And wherever you go, there is something you will find on every menu in Cologne: the local beer known as Kölsch. Brewed exclusively in the Cologne region. This pale, light-bodied beer is served in thin, cylindrical glasses and it is a tradition that waiters bring you one Kölsch after the other. To end the beer fest, leave your beer glass half full or cover it with your beer mat to let them know you are finished (or just need a break).
Now onto the food...
AddressSiegesstraße 18, 50679 Köln, Germany
Phone+49 221 814392
For a true taste of Cologne, visit beloved restaurant “Lommi”. It was opened in 1959 by Hans and Annemie Lommerzheim and although the restaurant was renovated in 2008, the original charm of the building survived. This restaurant maintains the beer hall atmosphere and is considered by many to be the quintessential Cologne restaurant.
Long wooden tables are meant to be shared amidst this bustling and down-to-earth atmosphere. It also features budget-friendly prices and a regional menu are all at their finest. Don't leave without trying Lommi’s Koteletten, huge pork cutlets with fried onions.
This Michelin-starred French restaurant has been an institution in Cologne’s fine dining scene for nearly 30 years. It offers très creative gourmet cuisine and a wine list to match.
The menu changes with the season, and you can order a la carte or opt for a set multi-course menu to fully experience the carefully crafted cuisine by chef Eric Menchon. Some of his signature dishes include Foie Gras Maison, Coquilles Saint-Jacques, and Pigeonneau rôti. Save room for the superb cheese platters.
Fit for modern day royalty (or just global politicians), when former US President Bill Clinton visited the city he came to Brauhaus Malzmühle. Located in the heart of the Old Town, this 150-year old family-run brewery and its adjacent restaurant are famous for hearty regional fare and classic German food.
Try the poetic sounding dish called “Heaven and Earth”, which comes with black pudding, fried onions, mashed potatoes, and stewed apples; or opt for the „Brauhaus platter”, piled high with rump a steak, filets of turkey and pork, vegetables, fried potatoes and hollandaise sauce. Wash it all down with a fresh Mühlen Kölsch, which is crafted right here in the Malzmühle brewery.
Hanse Stube, set in the Excelsior Hotel Ernst next to the Cologne Cathedral, serves haute cuisine for haute prices. Chef de cuisine Bernhard Stütze prepares innovative French fare combined with regional flavors.

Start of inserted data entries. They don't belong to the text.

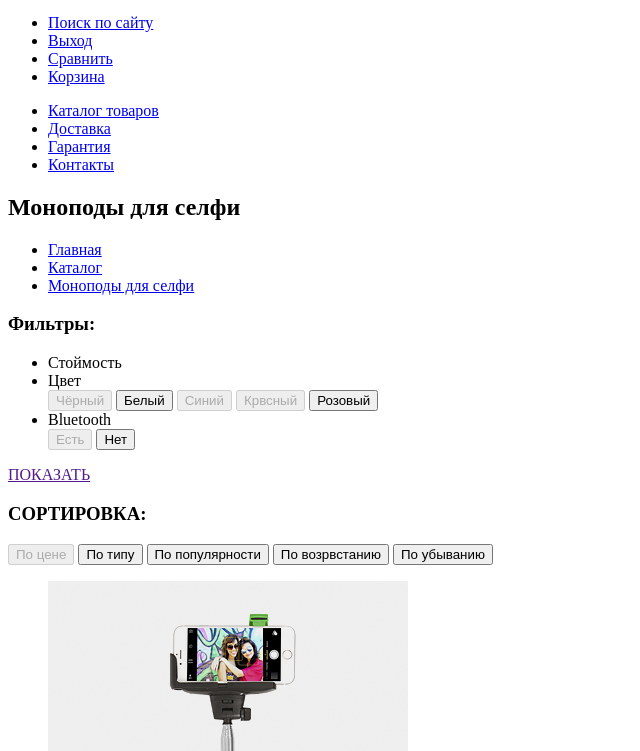
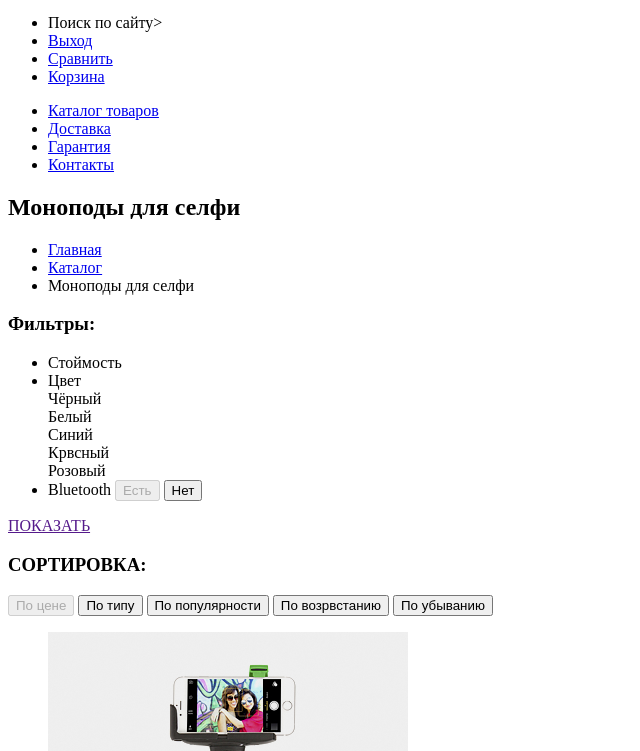
Before and after one commit to ViktorSUBBOTA/1586123-device-29, a plain HTML site: page catalog.html in a window 1280 px wide. Shown: the part 49-800 px from the top of the page, without its empty margins (0-640 px from the left). Drawn offline with Linux system fonts and the light colour scheme.

Commit message:
Разметка
Исправил ошибки

```diff
--- a/catalog.html
+++ b/catalog.html
@@ -5,15 +5,15 @@
   <meta charset="utf-8">
   <title>Каталог магазина электроники "Девайс"</title>
 </head>
+
 <body>
   <header>
     <a href="index.html">
-          <img src="img/-e-logo.png"alt="DEVICE" width="163.3" height="34.96"
-          alt="Логотип магазина">
+      <img src="img/-e-logo.png" alt="DEVICE" width="163.3" height="34.96" alt="Логотип магазина">
     </a>
     <nav>
       <ul>
-            <li><a href="blank.html">Поиск по сайту</a></li>
+        <li><span>Поиск по сайту</span>></li>
         <li><a href="blank.html">Выход</a></li>
         <li><a href="blank.html">Сравнить</a></li>
         <li><a href="blank.html">Корзина</a></li>
@@ -32,22 +32,24 @@
       <ul>
         <li><a href="index.html">Главная</a></li>
         <li><a href="catalog.html">Каталог</a></li>
-              <li><a href="#">Моноподы для селфи</a></li>
+        <li><a>Моноподы для селфи</a></li>
       </ul>
     </section>
     <section>
       <h3>Фильтры:</h3>
       <ul>
         <li>Стоймость</li>
-                <li>Цвет</li>
-                <button type="button" disabled>Чёрный</button>
-                <button type="button">Белый</button>
-                <button type="button" disabled>Синий</button>
-                <button type="button" disabled>Крвсный</button>
-                <button type="button">Розовый</button>
-                <li>Bluetooth</li>
+        <li>Цвет
+          <div>Чёрный</div>
+        <div>Белый</div>
+        <div>Синий</div>
+        <div>Крвсный</div>
+        <div>Розовый</div>
+       </li>
+        <li>Bluetooth
         <button type="button" disabled>Есть</button>
         <button type="button">Нет</button>
+        </li>
       </ul>
       <a href="">ПОКАЗАТЬ</a>
     </section>
@@ -86,7 +88,7 @@
   </main>
   <footer>
     <a href="index.html">
-          <img src="img/logo 6.png"alt="DEVICE" width="163" height="35">
+      <img src="img/logo 6.png" alt="DEVICE" width="163" height="35">
       <section>
         <p>Г. Москва, ул. Строителей, 15</p>
       </section>
```
Also changed, not shown: index.html (+15 -14 lines). Lines whose indentation alone changed are shown as unchanged.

The menu ranges from afternoon tea to piano brunch to the full spread at Silvester (New Years Eve). Look for their marinated asparagus, sautéed scallops with wild herbal salad and pine nut vinaigrette, and chartreuse of strawberry and basil on buttermilk ice cream with balsamic.
In a hurry? Order the daily changing business lunch menu, which will take less than 59 minutes from sitting down to sipping espresso.
Again in the center of the city beneath the towering Cologne Cathedral, you will find Früh am Dom. This traditional restaurant is housed in a former brewery and serves good old-fashioned German food on three different levels.
Besides the main Brauhaus restaurant, you can dine in the vaulted, cozy brewery cellar, or the modern and airy Hof 18 restaurant on the second floor with views of the cathedral. And like any good German restaurant, it comes complete with a beer garden in the warmer months.
Sample the Cologne Caviar, a black pudding (blutwurst) served with onion rings and a rye roll and butter, or go for the Rhenish Sauerbraten, marinated beef with dumplings and stewed applesauce.
You wish your grandma was this cool. The namesake oma (grandma), Paula Kleinmann, led the kitchen well into her 90s and the family-run restaurant still offers bargain prices and giant schnitzels with homemade sides.
Make a reservation as this local favorite is often filled to capacity, especially during Karneval when the regulars come in costume.